▶ Your task:
Write the listing out again exactly as it stands, with no images.
**** Working data ****
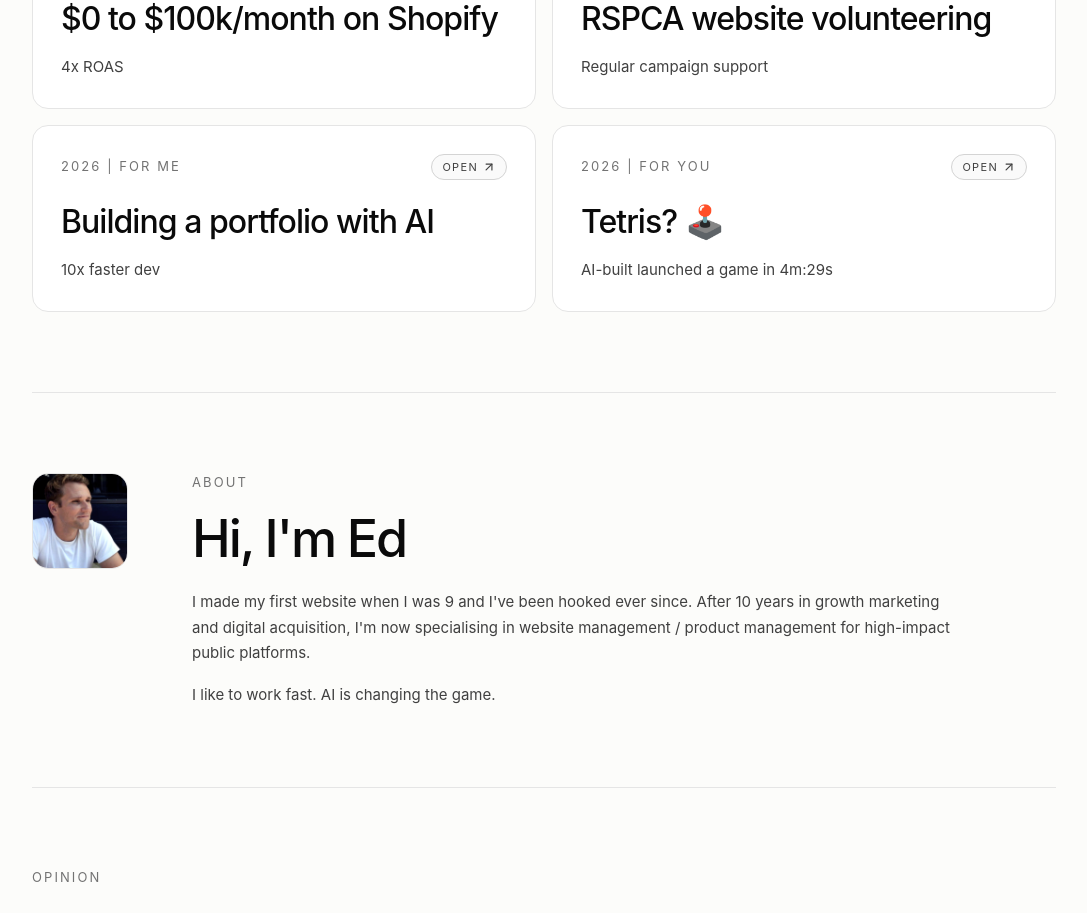
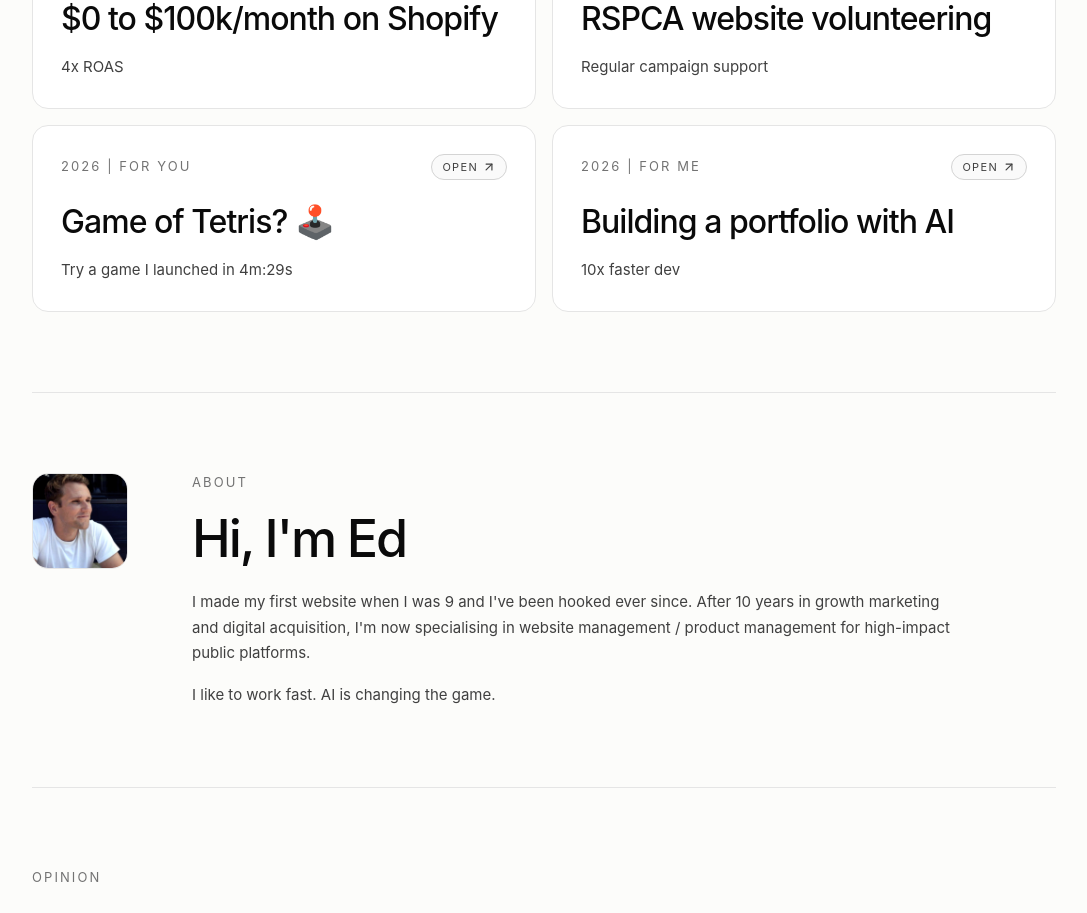
Before and after one commit to edturnuh/edturnuh.github.io, a React (Vite) app: page / in a window 1280 px wide. Shown: the part 1220-2133 px from the top of the page, without its empty margins (96-1183 px from the left). Built offline with nearby package versions, Linux system fonts and the light colour scheme.

Commit message:
minor tweaks

```diff
--- a/index.html
+++ b/index.html
@@ -1,6 +1,15 @@
 <!DOCTYPE html>
 <html lang="en">
   <head>
+    <!-- Google tag (gtag.js) -->
+    <script async src="https://www.googletagmanager.com/gtag/js?id=G-PSFRL4CNV1"></script>
+    <script>
+      window.dataLayer = window.dataLayer || [];
+      function gtag(){dataLayer.push(arguments);}
+      gtag('js', new Date());
+
+      gtag('config', 'G-PSFRL4CNV1');
+    </script>
     <meta charset="UTF-8" />
     <meta name="viewport" content="width=device-width, initial-scale=1.0" />
 
--- a/src/app/components/FeaturedProjects.tsx
+++ b/src/app/components/FeaturedProjects.tsx
@@ -107,6 +107,21 @@ Smooth off-peak rollout on call with ~35 stakeholders/testers, each assigned lau
     Case study coming soon.`,
   },
   {
+    client: 'Game of Tetris? 🕹️',
+    subtitle: '2026',
+    result: 'For you',
+    cardSupportingText: 'Try a game I launched in 4m:29s',
+    description: '',
+    metrics: [
+      { label: 'Board', value: '10×20' },
+      { label: 'Pieces', value: '7' },
+      { label: 'Inputs', value: 'Keys + UI' },
+    ],
+    tags: ['AI', 'Rapid prototyping', 'Accessibility'],
+    liveDemo: 'tetris',
+    detailedDescription: `I don't know if this project was 100x or 1000x faster than coding by hand. Does it matter? I produced a lightweight, responsive, keyboard-friendly, accessible, browser-based Tetris in 4 minutes 29 seconds. I love it so much I left it unpolished.`,
+  },
+  {
     client: 'Building a portfolio with AI',
     subtitle: '2026',
     cardSupportingText: '10x faster dev',
@@ -122,21 +137,6 @@ Smooth off-peak rollout on call with ~35 stakeholders/testers, each assigned lau
     detailedDescription: `I wanted a portfolio site that showcased real work without spending weeks coding on some boilerplate template. So, I outlined the site in ChatGPT and Figma, then built it via Codex as a React + TypeScript + Vite site with Tailwind CSS and custom components. WCAG compliant. Hosted on Github.
 
     The result? This site! It's a custom, performant website built in 2 days. The web development portion of that time was a tiny fraction. Development at this speed is mind-blowing, and in my opinion, the output quality is higher because I felt so free to explore design, writing and development on the fly.`,
-  },
-  {
-    client: 'Tetris? 🕹️',
-    subtitle: '2026',
-    result: 'For you',
-    cardSupportingText: 'AI-built launched a game in 4m:29s',
-    description: '',
-    metrics: [
-      { label: 'Board', value: '10×20' },
-      { label: 'Pieces', value: '7' },
-      { label: 'Inputs', value: 'Keys + UI' },
-    ],
-    tags: ['AI', 'Rapid prototyping', 'Accessibility'],
-    liveDemo: 'tetris',
-    detailedDescription: `I don't know if this project was 100x or 1000x faster than coding by hand. Does it matter? I produced a lightweight, responsive, keyboard-friendly, accessible, browser-based Tetris in 4 minutes 29 seconds. I love it so much I left it unpolished.`,
   },
 ];
 
```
****
▶ Written response:
Before and after one commit to edturnuh/edturnuh.github.io, a React (Vite) app: page / in a window 1280 px wide. Shown: the part 1220-2133 px from the top of the page, without its empty margins (96-1183 px from the left). Built offline with nearby package versions, Linux system fonts and the light colour scheme.

Commit message:
minor tweaks

```diff
--- a/index.html
+++ b/index.html
@@ -1,6 +1,15 @@
 <!DOCTYPE html>
 <html lang="en">
   <head>
+    <!-- Google tag (gtag.js) -->
+    <script async src="https://www.googletagmanager.com/gtag/js?id=G-PSFRL4CNV1"></script>
+    <script>
+      window.dataLayer = window.dataLayer || [];
+      function gtag(){dataLayer.push(arguments);}
+      gtag('js', new Date());
+
+      gtag('config', 'G-PSFRL4CNV1');
+    </script>
     <meta charset="UTF-8" />
     <meta name="viewport" content="width=device-width, initial-scale=1.0" />
 
--- a/src/app/components/FeaturedProjects.tsx
+++ b/src/app/components/FeaturedProjects.tsx
@@ -107,6 +107,21 @@ Smooth off-peak rollout on call with ~35 stakeholders/testers, each assigned lau
     Case study coming soon.`,
   },
   {
+    client: 'Game of Tetris? 🕹️',
+    subtitle: '2026',
+    result: 'For you',
+    cardSupportingText: 'Try a game I launched in 4m:29s',
+    description: '',
+    metrics: [
+      { label: 'Board', value: '10×20' },
+      { label: 'Pieces', value: '7' },
+      { label: 'Inputs', value: 'Keys + UI' },
+    ],
+    tags: ['AI', 'Rapid prototyping', 'Accessibility'],
+    liveDemo: 'tetris',
+    detailedDescription: `I don't know if this project was 100x or 1000x faster than coding by hand. Does it matter? I produced a lightweight, responsive, keyboard-friendly, accessible, browser-based Tetris in 4 minutes 29 seconds. I love it so much I left it unpolished.`,
+  },
+  {
     client: 'Building a portfolio with AI',
     subtitle: '2026',
     cardSupportingText: '10x faster dev',
@@ -122,21 +137,6 @@ Smooth off-peak rollout on call with ~35 stakeholders/testers, each assigned lau
     detailedDescription: `I wanted a portfolio site that showcased real work without spending weeks coding on some boilerplate template. So, I outlined the site in ChatGPT and Figma, then built it via Codex as a React + TypeScript + Vite site with Tailwind CSS and custom components. WCAG compliant. Hosted on Github.
 
     The result? This site! It's a custom, performant website built in 2 days. The web development portion of that time was a tiny fraction. Development at this speed is mind-blowing, and in my opinion, the output quality is higher because I felt so free to explore design, writing and development on the fly.`,
-  },
-  {
-    client: 'Tetris? 🕹️',
-    subtitle: '2026',
-    result: 'For you',
-    cardSupportingText: 'AI-built launched a game in 4m:29s',
-    description: '',
-    metrics: [
-      { label: 'Board', value: '10×20' },
-      { label: 'Pieces', value: '7' },
-      { label: 'Inputs', value: 'Keys + UI' },
-    ],
-    tags: ['AI', 'Rapid prototyping', 'Accessibility'],
-    liveDemo: 'tetris',
-    detailedDescription: `I don't know if this project was 100x or 1000x faster than coding by hand. Does it matter? I produced a lightweight, responsive, keyboard-friendly, accessible, browser-based Tetris in 4 minutes 29 seconds. I love it so much I left it unpolished.`,
   },
 ];
 
```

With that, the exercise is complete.